*Task objective*: For the listing below, how many lines contain the word "margin"? Answer with only that figure.

◇ ◇ ◇ ◇

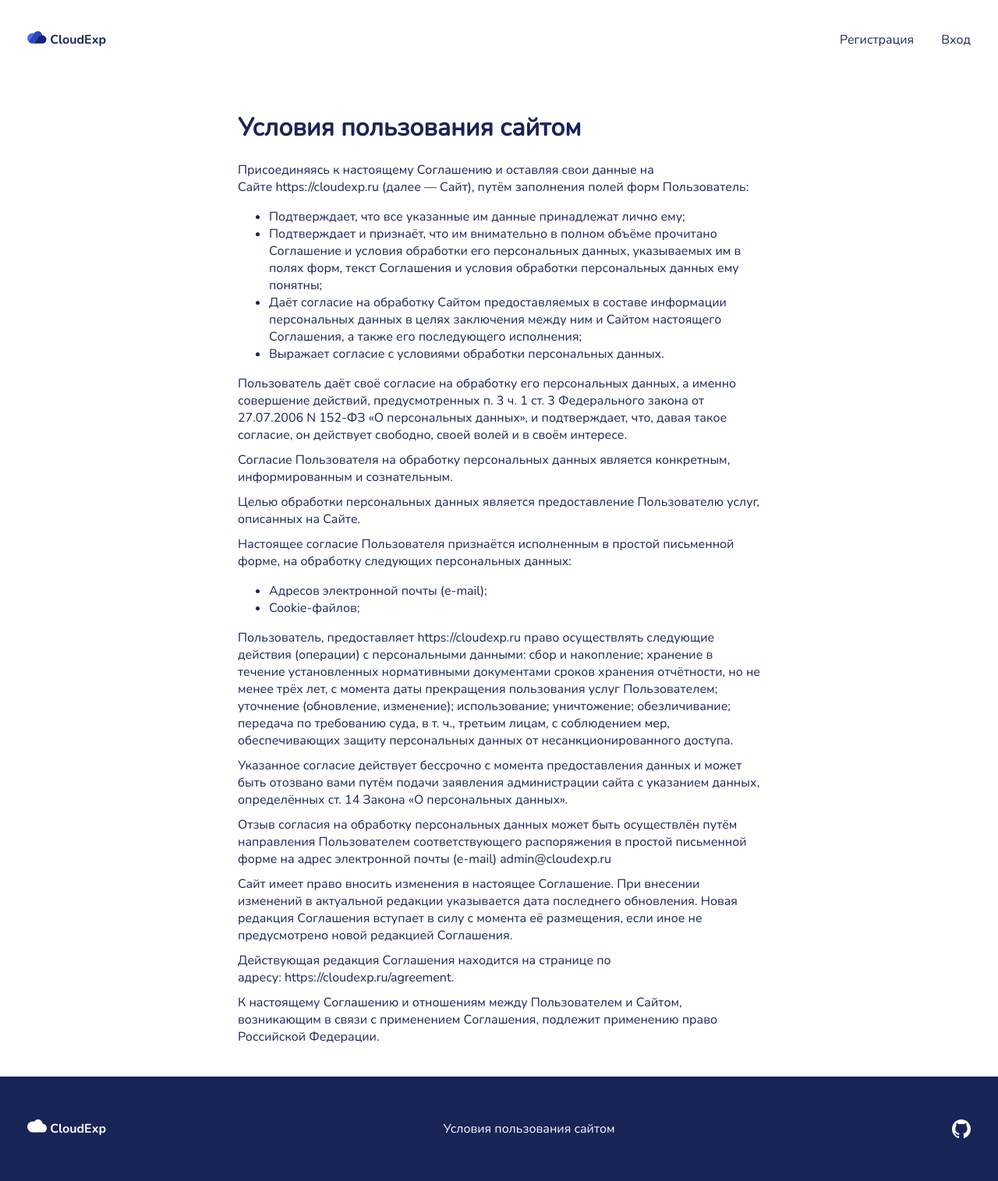
After one commit to Dislate/CloudExp, a Flask app: page /agreement in a window 1280 px wide. The commit adds this page. Shown: the whole page at 78% size. Run offline with Flask 2, Linux system fonts and the light colour scheme; data that the repository does not hold is empty; some libraries are stand-ins or nearby versions; some web fonts are replaced.

```diff
--- a/CloudExp/routes.py
+++ b/CloudExp/routes.py
@@ -1,6 +1,6 @@
 from flask import redirect, url_for, render_template, request, session, flash
 from CloudExp import app, db, bcrypt
-from CloudExp.models import users, languages, parts, chapters, tasks
+from CloudExp.models import users, languages, parts, chapters, tasks, seo
 from CloudExp.forms import RegistrationForm, LoginForm
 from flask_login import login_user, current_user, logout_user
 
@@ -12,6 +12,10 @@ def inject_languages():
 @app.route('/')
 def home():
     return render_template("index.html")
+
+@app.route('/agreement')
+def agreement():
+    return render_template("agreement.html")
 
 @app.route('/admin-panel', methods=['GET', 'POST'])
 def admin_panel():
@@ -46,6 +50,22 @@ def admin_panel():
             db.session.add(newChapter)
             db.session.commit()
             return redirect(url_for('admin_panel'))
+
+        try:
+            keywords = request.form['keywords_chapter']
+            description = request.form['description_chapter']
+        except:
+            pass
+        else:
+            if request.args.get('data_input_chapter'):
+                chapter = chapters.query.filter_by(id_chapter=request.args.get('data_input_chapter')).first()
+            else:
+                chapter = chapters.query.first()
+
+            chapter.seo.keywords = keywords
+            chapter.seo.description = description
+            db.session.commit()
+            return redirect(url_for('admin_panel', data_input_chapter=chapter.id_chapter))
 
         text_chapter = request.form['text_chapter']
         request_chapter = request.args.get('data_input_chapter')
@@ -85,6 +105,12 @@ def admin_panel():
                     obj_chapter = chapters.query.filter_by(id_chapter=data).first()
                 else:
                     obj_chapter = languages.query.first().part_list.first().chapter_list.first()
+
+                if not obj_chapter.seo:
+                    add_seo_chapter = seo(obj_chapter.id_chapter, '', '')
+                    db.session.add(add_seo_chapter)
+                    db.session.commit()
+
                 return render_template('admin-panel.html', langs=languages.query.all(), obj_chapter=obj_chapter, name_page='Админ-панель')
             else:
                 return render_template('admin-panel.html', langs=languages.query.all(), obj_chapter='', name_page='Админ-панель')
--- a/CloudExp/static/style.css
+++ b/CloudExp/static/style.css
@@ -274,7 +286,6 @@ a {
     max-width: 1210px;
     width: 100%;
     margin: 0 auto;
-    padding: 0 20px
 }
 
 header {
@@ -441,6 +452,10 @@ header {
     background-color: #192457;
     color: #fff;
     padding: 40px 0
+}
+
+.footer img {
+    width: 25px;
 }
 
 .footer__content {
@@ -1344,9 +1362,14 @@ input {
     margin-top: -8px
 }
 
-
 .admin-panel-main__btn{
     background: none;
     color: #192457;
 
 }
+
+.agreement__container {
+    max-width: 670px;
+    margin: auto;
+    margin: 80px auto 40px auto;
+}
--- /dev/null
+++ b/CloudExp/templates/agreement.html
@@ -0,0 +1,28 @@
+{% extends 'base.html' %}
+{% block title %}Условия пользования сайтом{% endblock %}
+{% block content %}
+<div class="agreement__container">
+    <h1>Условия пользования сайтом</h1>
+    <p>Присоединяясь к настоящему Соглашению и оставляя свои данные на Сайте https://cloudexp.ru (далее — Сайт), путём заполнения полей форм Пользователь:</p>
+    <ul>
+        <li>Подтверждает, что все указанные им данные принадлежат лично ему;</li>
+        <li>Подтверждает и признаёт, что им внимательно в полном объёме прочитано Соглашение и условия обработки его персональных данных, указываемых им в полях форм, текст Соглашения и условия обработки персональных данных ему понятны;</li>
+        <li>Даёт согласие на обработку Сайтом предоставляемых в составе информации персональных данных в целях заключения между ним и Сайтом настоящего Соглашения, а также его последующего исполнения;</li>
+        <li>Выражает согласие с условиями обработки персональных данных.</li>
+    </ul>
+    <p>Пользователь даёт своё согласие на обработку его персональных данных, а именно совершение действий, предусмотренных п. 3 ч. 1 ст. 3 Федерального закона от 27.07.2006 N 152-ФЗ «О персональных данных», и подтверждает, что, давая такое согласие, он действует свободно, своей волей и в своём интересе.</p>
+    <p>Согласие Пользователя на обработку персональных данных является конкретным, информированным и сознательным.</p>
+    <p>Целью обработки персональных данных является предоставление Пользователю услуг, описанных на Сайте.</p>
+    <p>Настоящее согласие Пользователя признаётся исполненным в простой письменной форме, на обработку следующих персональных данных:</p>
+    <ul>
+        <li>Адресов электронной почты (e-mail);</li>
+        <li>Cookie-файлов;</li>
+    </ul>
+    <p>Пользователь, предоставляет https://cloudexp.ru право осуществлять следующие действия (операции) с персональными данными: сбор и накопление; хранение в течение установленных нормативными документами сроков хранения отчётности, но не менее трёх лет, с момента даты прекращения пользования услуг Пользователем; уточнение (обновление, изменение); использование; уничтожение; обезличивание; передача по требованию суда, в т. ч., третьим лицам, с соблюдением мер, обеспечивающих защиту персональных данных от несанкционированного доступа.</p>
+    <p>Указанное согласие действует бессрочно с момента предоставления данных и может быть отозвано вами путём подачи заявления администрации сайта с указанием данных, определённых ст. 14 Закона «О персональных данных».</p>
+    <p>Отзыв согласия на обработку персональных данных может быть осуществлён путём направления Пользователем соответствующего распоряжения в простой письменной форме на адрес электронной почты (e-mail) admin@cloudexp.ru</p>
+    <p>Сайт имеет право вносить изменения в настоящее Соглашение. При внесении изменений в актуальной редакции указывается дата последнего обновления. Новая редакция Соглашения вступает в силу с момента её размещения, если иное не предусмотрено новой редакцией Соглашения.</p>
+    <p>Действующая редакция Соглашения находится на странице по адресу: <a href="{{url_for('agreement')}}">https://cloudexp.ru/agreement</a>.</p>
+    <p>К настоящему Соглашению и отношениям между Пользователем и Сайтом, возникающим в связи с применением Соглашения, подлежит применению право Российской Федерации.</p>
+</div>
+{% endblock %}
--- a/CloudExp/templates/base.html
+++ b/CloudExp/templates/base.html
@@ -1,11 +1,13 @@
 <!doctype html>
 <html>
 <head>
+  {% block head %}
   <title>{% block title %}{% endblock %}</title>
   <meta charset="UTF-8">
   <meta name="viewport" content="width=device-width, initial-scale=1.0">
   <link rel="shortcut icon" href=" {{url_for('static', filename='img/favicon.png')}} " type="image/x-icon">
   <link rel="stylesheet" type="text/css" href="{{ url_for('static', filename='style.css') }}">
+  {% endblock %}
 </head>
 <body>
   <nav class="mobile-nav none"><button class="hamburger"></button>
@@ -61,12 +63,15 @@
   <footer class="footer">
     <div class="container">
       <div class="footer__content grid">
-        <div class="logo"><a href=" {{url_for('home')}} ">CloudExp</a></div>
+        <div class="logo">
+          <img src="{{url_for('static', filename='img/white_logo.svg')}}" alt="CloudExp">
+          <a href=" {{url_for('home')}} ">CloudExp</a>
+        </div>
         <nav class="footer__nav">
           <ul class="grid">
-            <li><a href="#">Условия</a></li>
-            <li><a href="#">О нас</a></li>
-            <li><a href="#">Контакты</a></li>
+            <li><a href="{{url_for('agreement')}}">Условия пользования сайтом</a></li>
+            <!-- <li><a href="#">О нас</a></li>
+            <li><a href="#">Контакты</a></li> -->
           </ul>
         </nav>
         <ul class="footer__social grid">
--- a/CloudExp/templates/language.html
+++ b/CloudExp/templates/language.html
@@ -1,5 +1,5 @@
 {% extends 'base.html' %}
-{% block title %} {{name_page}} {% endblock %}
+{% block title %}{{name_page}}{% endblock %}
 {% block content %}
 <main class="languages-main">
     <div class="container">
@@ -14,7 +14,7 @@
             <div class="container">
                 <div class="languages-main__items grid">
                     {% for chapter in part.chapter_list %}
-                            <a class="languages-main__item unreaded" href=" {{url_for('getPart', language=lang.name_language, name_part=part.name_part, number_chapter=loop.index)}} ">{{ chapter.name_chapter }}</a>
+                            <a class="languages-main__item" href=" {{url_for('getPart', language=lang.name_language, name_part=part.name_part, number_chapter=loop.index)}} ">{{ chapter.name_chapter }}</a>
                     {% endfor %}
                 </div>
             </div>
--- a/CloudExp/templates/signup.html
+++ b/CloudExp/templates/signup.html
@@ -1,5 +1,5 @@
 {% extends "base.html" %}
-{% block title %} {{name_page}} {% endblock %}
+{% block title %}{{name_page}}{% endblock %}
 {% block content %}
 <main class="signup-main grid">
     <form action="#" method="POST" class="user-form">
```
Also changed, not shown: other parts of CloudExp/static/style.css (+31 -16 lines), CloudExp/models.py (+13 -3 lines), CloudExp/templates/admin-panel.html (+23 -10 lines), CloudExp/templates/index.html (+12 -7 lines), CloudExp/templates/part.html (+10 -2 lines), CloudExp/static/img/test.png (deleted), CloudExp/static/img/white_logo.svg (added).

◇ ◇ ◇ ◇

*Finished task*: 4